Thursday, June 27, 2013

Employee Benefit Obligations Post-DOMA: Retroactive Tax Relief? Self Funded Plans? And 1,000 Federal Laws to Now Conform

Here are the most interesting legal nuances and open questions from a longer SHRM article on the Supreme Court's DOMA Rulings. The possibility of getting retroactive tax refunds for open years really has the ability to create a plethora of paperwork and administration: 

For a legally married couple who live in a state where same-sex marriage is recognized:

    • Employers with self-insured welfare plans (meaning benefits are paid out of the company’s general assets) may not have to extend spousal-benefit coverage to same-sex spouses, because federal law does not require spousal welfare-benefit coverage and because state insurance law mandates do not apply to self-insured plans. However, employers that continue to provide benefit coverage only to opposite-sex spouses “are almost certain to face legal challenges under federal discrimination law," Solomon advised.
    • Employees will no longer have to pay federal income taxes on the income imputed for an employer’s contribution to a same-sex spouse’s medical, dental or vision coverage. And workers can pay for same-sex spouses’ coverage on a pretax basis under a Section 125 plan.

“The above rules only apply to same-sex spouses who were married in and live in a state where same-sex marriage is legal,” Solomon clarified. “The big open question is what happens to same-sex spouses who live in states such as Florida or Texas," which don't recognize same-sex marriages. “No one can answer the question until additional guidance is issued. It is possible that the answer can vary for different purposes—for example, state of residence will likely carry the day for tax filing and imputed income purposes, but it is possible the IRS could say that 'state of celebration' governs for pension plan purposes. In the meantime, it appears that employers can choose either approach, but it will be imperative to amend plans to add clear plan language to document the employer's approach.”...

Retroactive Benefits

Another question is whether employees can claim benefits retroactively—for instance, seeking past tax relief for spousal health care benefits—if they've been married to their same-sex spouse in a state that recognizes same-sex marriage. Solomon observed: “It is certainly not clear yet, but I would think employees should be able to amend tax returns for open years to claim refunds. And employers should be able to get refunds of FICA taxes for prior open years.” 

Retroactivity “is one of the most important practical questions facing employers and plan sponsors” following the DOMA ruling, added Joanne Youn, an ERISA and benefits law attorney at Caplin & Drysdale in Washington, D.C. “While the court did not specifically address retroactivity broadly, the decision arose out of a claim for refund of estate taxes paid by a same sex-spouse in a prior tax year. The IRS has authority under existing law to grant relief from retroactivity; however, even if it were to do so, its authority would not extend to other statutes affecting employee benefits, such as ERISA.”

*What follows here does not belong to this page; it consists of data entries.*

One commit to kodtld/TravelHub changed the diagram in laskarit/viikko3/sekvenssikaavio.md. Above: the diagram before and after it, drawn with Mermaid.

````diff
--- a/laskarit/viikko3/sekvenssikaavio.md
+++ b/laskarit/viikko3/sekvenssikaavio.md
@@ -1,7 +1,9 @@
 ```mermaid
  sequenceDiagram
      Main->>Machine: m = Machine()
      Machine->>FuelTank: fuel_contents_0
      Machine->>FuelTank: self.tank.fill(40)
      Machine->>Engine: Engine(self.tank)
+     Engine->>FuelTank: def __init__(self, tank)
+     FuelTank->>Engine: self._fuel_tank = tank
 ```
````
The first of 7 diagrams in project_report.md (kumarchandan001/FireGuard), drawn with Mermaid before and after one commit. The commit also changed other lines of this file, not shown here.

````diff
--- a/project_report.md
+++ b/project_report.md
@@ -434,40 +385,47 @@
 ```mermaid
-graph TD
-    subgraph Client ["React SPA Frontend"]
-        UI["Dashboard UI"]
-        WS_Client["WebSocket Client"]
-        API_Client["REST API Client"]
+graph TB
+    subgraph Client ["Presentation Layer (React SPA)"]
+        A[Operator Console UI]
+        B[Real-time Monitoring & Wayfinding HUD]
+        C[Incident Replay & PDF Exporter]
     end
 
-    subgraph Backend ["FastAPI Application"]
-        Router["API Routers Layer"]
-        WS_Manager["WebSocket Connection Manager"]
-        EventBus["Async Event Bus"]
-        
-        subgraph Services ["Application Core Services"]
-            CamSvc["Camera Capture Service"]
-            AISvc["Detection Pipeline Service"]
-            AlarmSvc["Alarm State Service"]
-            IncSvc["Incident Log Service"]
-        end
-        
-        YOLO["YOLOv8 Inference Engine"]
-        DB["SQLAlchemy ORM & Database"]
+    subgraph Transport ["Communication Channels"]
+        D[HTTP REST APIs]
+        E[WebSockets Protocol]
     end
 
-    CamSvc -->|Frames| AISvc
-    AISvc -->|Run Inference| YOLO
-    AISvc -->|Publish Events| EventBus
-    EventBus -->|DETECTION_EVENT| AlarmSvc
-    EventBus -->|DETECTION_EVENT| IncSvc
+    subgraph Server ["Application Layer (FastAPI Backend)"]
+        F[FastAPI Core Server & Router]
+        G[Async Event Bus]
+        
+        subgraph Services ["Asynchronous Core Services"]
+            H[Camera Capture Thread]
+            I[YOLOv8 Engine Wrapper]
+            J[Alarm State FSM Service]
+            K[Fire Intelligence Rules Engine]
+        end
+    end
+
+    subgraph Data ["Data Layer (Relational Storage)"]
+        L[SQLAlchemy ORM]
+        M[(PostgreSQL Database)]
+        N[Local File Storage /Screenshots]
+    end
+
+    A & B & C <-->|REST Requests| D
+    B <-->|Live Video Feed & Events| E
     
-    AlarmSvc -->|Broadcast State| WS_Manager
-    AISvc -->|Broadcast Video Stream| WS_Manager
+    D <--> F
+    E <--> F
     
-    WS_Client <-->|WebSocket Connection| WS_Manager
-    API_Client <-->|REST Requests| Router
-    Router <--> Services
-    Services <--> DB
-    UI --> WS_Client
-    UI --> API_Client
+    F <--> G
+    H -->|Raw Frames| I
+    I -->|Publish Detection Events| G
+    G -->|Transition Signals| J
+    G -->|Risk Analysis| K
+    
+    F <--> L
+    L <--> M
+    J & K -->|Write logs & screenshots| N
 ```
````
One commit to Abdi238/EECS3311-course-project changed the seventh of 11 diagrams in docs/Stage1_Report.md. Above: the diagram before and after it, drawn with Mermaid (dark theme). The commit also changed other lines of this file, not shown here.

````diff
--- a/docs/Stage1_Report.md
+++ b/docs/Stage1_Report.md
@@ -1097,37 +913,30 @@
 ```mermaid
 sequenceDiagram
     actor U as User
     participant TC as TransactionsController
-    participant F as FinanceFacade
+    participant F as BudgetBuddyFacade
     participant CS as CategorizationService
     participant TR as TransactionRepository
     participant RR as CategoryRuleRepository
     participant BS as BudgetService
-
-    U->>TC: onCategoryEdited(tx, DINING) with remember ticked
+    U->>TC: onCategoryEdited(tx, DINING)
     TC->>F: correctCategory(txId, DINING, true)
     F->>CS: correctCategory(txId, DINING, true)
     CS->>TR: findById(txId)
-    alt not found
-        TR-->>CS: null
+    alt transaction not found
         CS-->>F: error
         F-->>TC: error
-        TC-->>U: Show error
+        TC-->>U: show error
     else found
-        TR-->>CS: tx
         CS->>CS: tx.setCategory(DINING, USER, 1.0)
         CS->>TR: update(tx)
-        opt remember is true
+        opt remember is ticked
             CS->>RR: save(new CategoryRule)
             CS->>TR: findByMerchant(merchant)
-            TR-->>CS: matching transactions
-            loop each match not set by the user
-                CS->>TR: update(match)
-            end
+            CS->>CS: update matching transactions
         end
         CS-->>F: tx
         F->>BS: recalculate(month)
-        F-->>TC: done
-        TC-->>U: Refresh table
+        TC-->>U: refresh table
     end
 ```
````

The decision references the fact that “over 1,000 federal laws contain provisions specifically applicable to spouses that may be affected and should be coordinated,” Youn noted. “Therefore, I would expect that additional guidance will be issued in the coming months.”

Deferring to State Law

Rita F. Lin, a partner at Morrison Foerster in San Francisco, said that many federal laws governing spousal benefits do not contain a statutory definition indicating which law governs whether an individual is “married.”...